The Sunlight Foundation, a nonpartisan watchdog group that monitors transparency in government, praised the proposed rules and called the GOP's decision to keep the Office of Congressional Ethics (OCE) "fantastic news."

The OCE is an independent panel of bipartisan, private citizens that investigates lawmakers and has the power to refer ethics cases to the internal House ethics committee. Outgoing House Speaker Nancy Pelosi created the OCE in 2008, and Boehner and other Republicans voted against its creation. Lawmakers from both parties have complained that the OCE publishes information about its investigations each quarter, regardless of whether the investigations are finished -- painting some politicians in a bad light before they have been found guilty of anything.

Still, the OCE has served as one more check on Congress, which some see as critical given that the House ethics committee can be weighed down by politics.

In a move to further improve House ethics rules, Republicans want to bar former members of Congress from lobbying in the congressional gym.

A number of changes will be made to improve transparency and accountability, such as forcing members to vote when they want to raise the national debt ceiling, versus letting the increase slide by as part of the conference report on the annual budget resolution.

Under the new rules, bills will have to be placed online for three days before they are voted on, and for the first time it will become standard format to publish all legislation electronically.

House Committees will also face new transparency rules. The legislative panels will have to post online all committee votes on a bill markup (the process of amending a bill in committee), publish committee attendance records online, and webcast all of their hearings and markup sessions. The text of any amendments adopted in a markup will also have to be made available online.

The new rules also include Boehner's "Cut Go" proposal, which requires that any increase in mandatory spending be offset with spending cuts elsewhere -- instead of new taxes or debt.

As the GOP also promised, the new rules require that legislators provide citations in all bills to prove that their proposed laws are constitutional. The rules package also calls for the entire Constitution to be read aloud in the House on Jan. 6.

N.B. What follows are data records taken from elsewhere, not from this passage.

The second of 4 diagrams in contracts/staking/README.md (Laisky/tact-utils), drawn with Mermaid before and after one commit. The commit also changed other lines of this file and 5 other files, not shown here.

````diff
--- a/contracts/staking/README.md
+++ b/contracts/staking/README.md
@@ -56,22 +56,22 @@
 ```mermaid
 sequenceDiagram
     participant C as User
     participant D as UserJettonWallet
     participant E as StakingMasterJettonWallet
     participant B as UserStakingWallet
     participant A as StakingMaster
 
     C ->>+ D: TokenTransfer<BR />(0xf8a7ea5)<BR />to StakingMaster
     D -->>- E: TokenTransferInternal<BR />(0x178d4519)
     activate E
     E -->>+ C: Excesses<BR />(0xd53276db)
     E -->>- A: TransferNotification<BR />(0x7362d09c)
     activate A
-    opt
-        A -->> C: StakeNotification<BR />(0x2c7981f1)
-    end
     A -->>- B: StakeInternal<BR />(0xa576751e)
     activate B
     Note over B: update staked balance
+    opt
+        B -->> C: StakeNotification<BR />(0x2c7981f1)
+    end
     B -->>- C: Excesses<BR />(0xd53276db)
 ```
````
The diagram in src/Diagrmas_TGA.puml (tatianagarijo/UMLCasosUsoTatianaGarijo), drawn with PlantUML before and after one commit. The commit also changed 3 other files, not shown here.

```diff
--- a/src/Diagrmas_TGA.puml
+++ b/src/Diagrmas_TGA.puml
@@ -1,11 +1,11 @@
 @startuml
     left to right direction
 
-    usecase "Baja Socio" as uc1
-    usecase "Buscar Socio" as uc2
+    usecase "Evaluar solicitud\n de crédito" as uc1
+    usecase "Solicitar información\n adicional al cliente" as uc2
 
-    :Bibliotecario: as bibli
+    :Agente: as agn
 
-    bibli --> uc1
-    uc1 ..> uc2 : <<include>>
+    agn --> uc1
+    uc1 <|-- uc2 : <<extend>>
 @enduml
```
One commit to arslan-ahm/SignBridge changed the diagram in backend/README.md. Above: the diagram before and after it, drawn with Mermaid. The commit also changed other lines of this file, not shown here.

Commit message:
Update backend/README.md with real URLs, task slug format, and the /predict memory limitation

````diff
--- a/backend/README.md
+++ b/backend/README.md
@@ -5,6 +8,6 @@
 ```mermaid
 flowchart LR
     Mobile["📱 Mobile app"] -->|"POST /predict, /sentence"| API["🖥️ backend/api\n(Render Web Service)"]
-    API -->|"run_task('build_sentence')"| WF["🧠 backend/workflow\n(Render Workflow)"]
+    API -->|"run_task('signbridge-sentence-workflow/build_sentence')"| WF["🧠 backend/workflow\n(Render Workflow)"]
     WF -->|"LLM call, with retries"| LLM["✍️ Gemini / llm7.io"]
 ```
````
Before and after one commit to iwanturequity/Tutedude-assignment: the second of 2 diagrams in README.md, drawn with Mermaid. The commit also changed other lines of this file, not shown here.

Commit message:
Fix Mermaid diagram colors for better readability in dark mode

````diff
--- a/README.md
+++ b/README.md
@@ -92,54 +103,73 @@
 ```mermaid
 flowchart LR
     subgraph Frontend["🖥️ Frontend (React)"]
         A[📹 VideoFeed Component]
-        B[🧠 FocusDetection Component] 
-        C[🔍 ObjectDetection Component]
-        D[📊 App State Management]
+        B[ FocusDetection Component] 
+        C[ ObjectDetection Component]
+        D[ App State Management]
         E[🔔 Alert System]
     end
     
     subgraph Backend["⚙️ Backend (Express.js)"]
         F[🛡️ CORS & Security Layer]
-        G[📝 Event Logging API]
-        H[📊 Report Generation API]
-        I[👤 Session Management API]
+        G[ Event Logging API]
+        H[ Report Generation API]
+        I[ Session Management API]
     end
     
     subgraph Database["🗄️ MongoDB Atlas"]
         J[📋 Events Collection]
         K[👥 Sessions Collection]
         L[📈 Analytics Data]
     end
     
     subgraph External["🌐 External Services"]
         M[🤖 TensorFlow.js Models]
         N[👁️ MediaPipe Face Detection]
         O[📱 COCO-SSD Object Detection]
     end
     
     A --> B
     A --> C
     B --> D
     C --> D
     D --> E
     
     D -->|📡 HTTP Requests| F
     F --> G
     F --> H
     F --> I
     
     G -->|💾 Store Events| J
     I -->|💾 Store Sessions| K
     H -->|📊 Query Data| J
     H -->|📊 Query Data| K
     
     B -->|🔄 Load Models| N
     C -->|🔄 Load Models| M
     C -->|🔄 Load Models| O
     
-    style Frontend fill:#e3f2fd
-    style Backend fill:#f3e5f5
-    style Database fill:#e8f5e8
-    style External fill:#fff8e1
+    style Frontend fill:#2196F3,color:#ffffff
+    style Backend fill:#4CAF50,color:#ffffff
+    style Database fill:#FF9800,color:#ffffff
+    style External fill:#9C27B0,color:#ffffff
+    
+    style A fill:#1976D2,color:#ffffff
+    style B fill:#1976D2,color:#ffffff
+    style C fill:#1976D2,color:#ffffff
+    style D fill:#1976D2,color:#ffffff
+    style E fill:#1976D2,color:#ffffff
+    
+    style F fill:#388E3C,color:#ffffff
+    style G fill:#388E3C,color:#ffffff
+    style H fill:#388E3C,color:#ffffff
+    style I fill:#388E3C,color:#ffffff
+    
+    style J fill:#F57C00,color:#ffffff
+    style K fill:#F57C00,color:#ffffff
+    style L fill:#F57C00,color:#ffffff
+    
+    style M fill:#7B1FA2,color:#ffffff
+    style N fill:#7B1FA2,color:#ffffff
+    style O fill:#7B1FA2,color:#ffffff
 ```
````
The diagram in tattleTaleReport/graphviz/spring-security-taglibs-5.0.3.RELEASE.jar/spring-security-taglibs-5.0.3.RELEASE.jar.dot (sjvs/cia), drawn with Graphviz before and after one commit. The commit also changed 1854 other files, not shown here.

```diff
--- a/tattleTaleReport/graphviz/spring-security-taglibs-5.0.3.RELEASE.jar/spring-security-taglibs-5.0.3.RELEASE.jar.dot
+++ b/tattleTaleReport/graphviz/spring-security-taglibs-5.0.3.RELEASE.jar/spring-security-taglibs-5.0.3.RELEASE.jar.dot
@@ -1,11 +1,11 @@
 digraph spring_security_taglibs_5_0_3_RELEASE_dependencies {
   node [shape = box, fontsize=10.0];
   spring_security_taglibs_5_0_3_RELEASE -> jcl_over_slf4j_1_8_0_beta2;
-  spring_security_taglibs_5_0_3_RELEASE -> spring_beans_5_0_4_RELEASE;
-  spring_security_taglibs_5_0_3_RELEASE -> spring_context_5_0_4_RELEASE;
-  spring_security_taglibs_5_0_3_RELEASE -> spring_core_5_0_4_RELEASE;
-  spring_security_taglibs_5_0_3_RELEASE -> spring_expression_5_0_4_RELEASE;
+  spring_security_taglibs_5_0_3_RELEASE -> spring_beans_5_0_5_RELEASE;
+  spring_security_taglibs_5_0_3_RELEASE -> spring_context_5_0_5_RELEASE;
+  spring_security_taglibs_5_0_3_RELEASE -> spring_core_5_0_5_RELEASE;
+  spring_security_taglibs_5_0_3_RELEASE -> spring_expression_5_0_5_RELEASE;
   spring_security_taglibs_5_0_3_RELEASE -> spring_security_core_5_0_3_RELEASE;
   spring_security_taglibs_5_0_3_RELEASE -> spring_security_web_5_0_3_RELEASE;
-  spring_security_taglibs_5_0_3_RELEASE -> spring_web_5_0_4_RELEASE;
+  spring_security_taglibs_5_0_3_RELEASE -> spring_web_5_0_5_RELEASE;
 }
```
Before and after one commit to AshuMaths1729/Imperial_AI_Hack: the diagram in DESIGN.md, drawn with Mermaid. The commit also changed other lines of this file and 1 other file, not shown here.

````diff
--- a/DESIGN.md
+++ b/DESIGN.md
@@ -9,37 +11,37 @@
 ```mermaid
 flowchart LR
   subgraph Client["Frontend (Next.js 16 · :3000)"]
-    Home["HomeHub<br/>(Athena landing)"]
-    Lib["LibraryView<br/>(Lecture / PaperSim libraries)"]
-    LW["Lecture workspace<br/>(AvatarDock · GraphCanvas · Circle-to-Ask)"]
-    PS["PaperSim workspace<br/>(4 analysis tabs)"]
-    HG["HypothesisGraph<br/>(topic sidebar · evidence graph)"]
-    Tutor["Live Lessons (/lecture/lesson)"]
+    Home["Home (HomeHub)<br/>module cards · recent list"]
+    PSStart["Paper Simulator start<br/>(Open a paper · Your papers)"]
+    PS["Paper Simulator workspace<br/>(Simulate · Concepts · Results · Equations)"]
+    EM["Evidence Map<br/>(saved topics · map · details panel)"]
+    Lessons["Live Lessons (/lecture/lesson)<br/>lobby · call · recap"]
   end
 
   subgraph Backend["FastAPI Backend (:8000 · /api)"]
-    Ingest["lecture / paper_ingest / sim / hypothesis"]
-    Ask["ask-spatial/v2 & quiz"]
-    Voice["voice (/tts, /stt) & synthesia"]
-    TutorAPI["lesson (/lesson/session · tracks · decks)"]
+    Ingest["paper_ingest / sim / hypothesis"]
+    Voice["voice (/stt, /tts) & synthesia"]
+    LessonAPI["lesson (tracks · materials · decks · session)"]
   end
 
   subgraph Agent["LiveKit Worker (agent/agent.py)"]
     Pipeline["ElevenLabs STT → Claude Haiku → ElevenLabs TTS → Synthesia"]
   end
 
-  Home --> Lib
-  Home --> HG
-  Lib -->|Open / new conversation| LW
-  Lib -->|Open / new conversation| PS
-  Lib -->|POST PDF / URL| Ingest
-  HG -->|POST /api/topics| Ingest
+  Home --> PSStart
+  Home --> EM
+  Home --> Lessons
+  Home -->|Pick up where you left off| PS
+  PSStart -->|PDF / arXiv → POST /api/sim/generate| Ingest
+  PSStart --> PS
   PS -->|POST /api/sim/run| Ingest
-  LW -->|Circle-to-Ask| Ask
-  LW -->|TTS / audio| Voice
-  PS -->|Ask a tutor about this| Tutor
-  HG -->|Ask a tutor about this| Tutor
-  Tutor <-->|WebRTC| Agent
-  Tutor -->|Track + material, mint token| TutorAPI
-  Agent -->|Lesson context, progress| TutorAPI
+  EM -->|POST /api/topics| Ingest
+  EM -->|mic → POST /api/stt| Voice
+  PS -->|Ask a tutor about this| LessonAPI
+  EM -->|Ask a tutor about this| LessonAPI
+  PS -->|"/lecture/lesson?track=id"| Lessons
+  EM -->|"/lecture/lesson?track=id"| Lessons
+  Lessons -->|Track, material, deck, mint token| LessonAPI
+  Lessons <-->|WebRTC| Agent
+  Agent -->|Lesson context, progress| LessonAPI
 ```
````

Stephanie Condon is a political reporter for You can read more of her posts here. Follow Hotsheet on Facebook and Twitter.